When it comes to drifting, and other hopefully off-road fun, however, Kaehler says, the FR-S shows its stuff.
“Doughnuts, languid slides, J-turns — the FR-S handles it all with aplomb. We even dare say the car enjoys getting sideways… In essence, the FR-S is a street-legal track car.”
That may not be the most important consideration for buyers looking for an affordable family vehicle or a commuter workhorse, however.
The 2013 Scion Toyota FR-S sells for just under $25,000. Not too shabby for a reliable and sporty car that can also preform respectably on the street or on the track.

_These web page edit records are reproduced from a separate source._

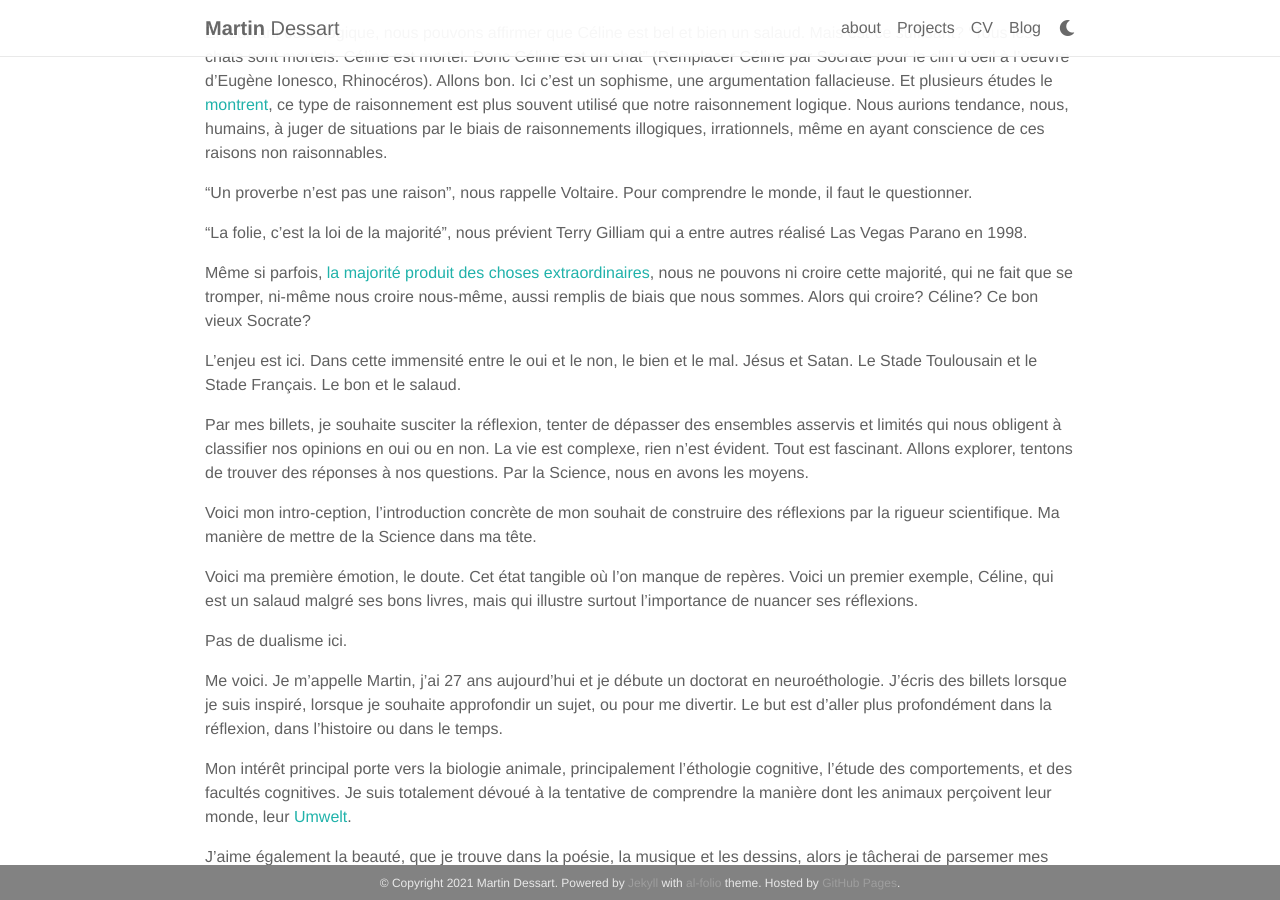
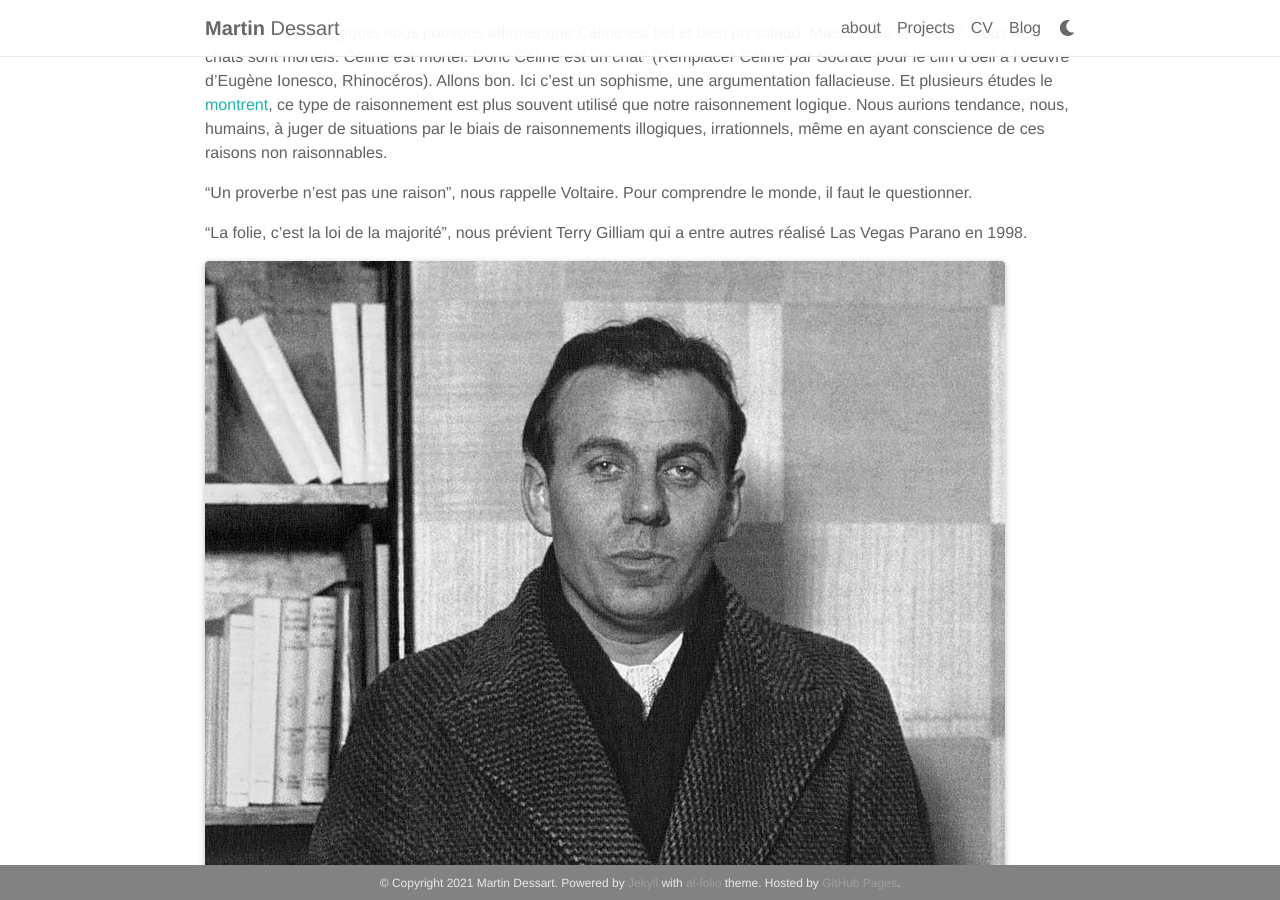
Before and after one commit to martindessart/martindessart.github.io, a Jekyll site: the page built from _sciences/1_science.markdown, in a window 1280 px wide and 900 px high, scrolled down 1952 px. Built offline with Jekyll 4.4.1, drawn with Linux system fonts in a browser that asks for light colours; nearby versions of some CDN libraries; a style sheet for code colours, icons or effects is not loaded.

Commit message:
img2
img2

```diff
--- a/_sciences/1_science.markdown
+++ b/_sciences/1_science.markdown
@@ -14,11 +14,15 @@ Non, nous ne suivrons pas le *Chapitre 1, Verset 1* de la [Genèse](https://emci
 Mais au commencement, que se passe-t-il?
 "Au commencement était l'émotion", nous dit *Louis-Ferdinand Céline*. Et Dieu sait (ah non ! Et **DARWIN** sait) que des émotions, ce médecin français en a connu.  Illustre écrivain d'après-guerre, et également antisémite virulent, il nous permet de transiter vers cette notion chère au IIIème Siècle et particulièrement à l'Empire Perse qui l'a insufflé chez les romains et les égyptiens. Je parle ici du Manichéisme, qui désigne en fait plusieurs choses.
 
+
+
 <div class="row mt-3">
     <div class="col-sm mt-3 mt-md-0">
         <img class="img-fluid rounded z-depth-1" src="{{ site.baseurl }}/assets/img/c1.jpg">
     </div>
 </div>
+
+
 
 Le Manichéisme est tout d'abord une [religion](https://fr.wikipedia.org/wiki/Manich%C3%A9isme_(religion)) de l'antiquité. Un de ses fondements est la séparation du monde en deux: le royaume de la Lumière, synonyme d'éternité, et le royaume des Ténèbres, synonyme de mort.
 L'homme est également divisé en deux: Esprit-Lumière-Immortel et Corps-Ténèbres-Mortel.
@@ -36,6 +40,17 @@ Nous aurions tendance, nous, humains, à juger de situations par le biais de rai
 "Un proverbe n'est pas une raison", nous rappelle Voltaire. Pour comprendre le monde, il faut le questionner.
 
 "La folie, c'est la loi de la majorité", nous prévient Terry Gilliam qui a entre autres réalisé **Las Vegas Parano** en 1998.
+
+
+
+<div class="row mt-3">
+    <div class="col-sm mt-3 mt-md-0">
+        <img class="img-fluid rounded z-depth-1" src="{{ site.baseurl }}/assets/img/c1.jpg">
+    </div>
+</div>
+
+
+
 
 Même si parfois, [la majorité produit des choses extraordinaires](https://www.youtube.com/watch?v=lWFq8uILaq4), nous ne pouvons ni croire cette majorité, qui ne fait que se tromper, ni-même nous croire nous-même, aussi remplis de biais que nous sommes.
 Alors qui croire? Céline? Ce bon vieux Socrate?
```
Also changed, not shown: assets/img/c2.jpg (added).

Carney says buyers will want to change the tires out immediately, however. That will certainly add a bit to the outlay for the vehicle. He said the Scion FR-S leaves the showroom on “the hardest, least-grippy economy car tires, seemingly straight off the Prius.” The factory tires are especially useless in the rain, he added.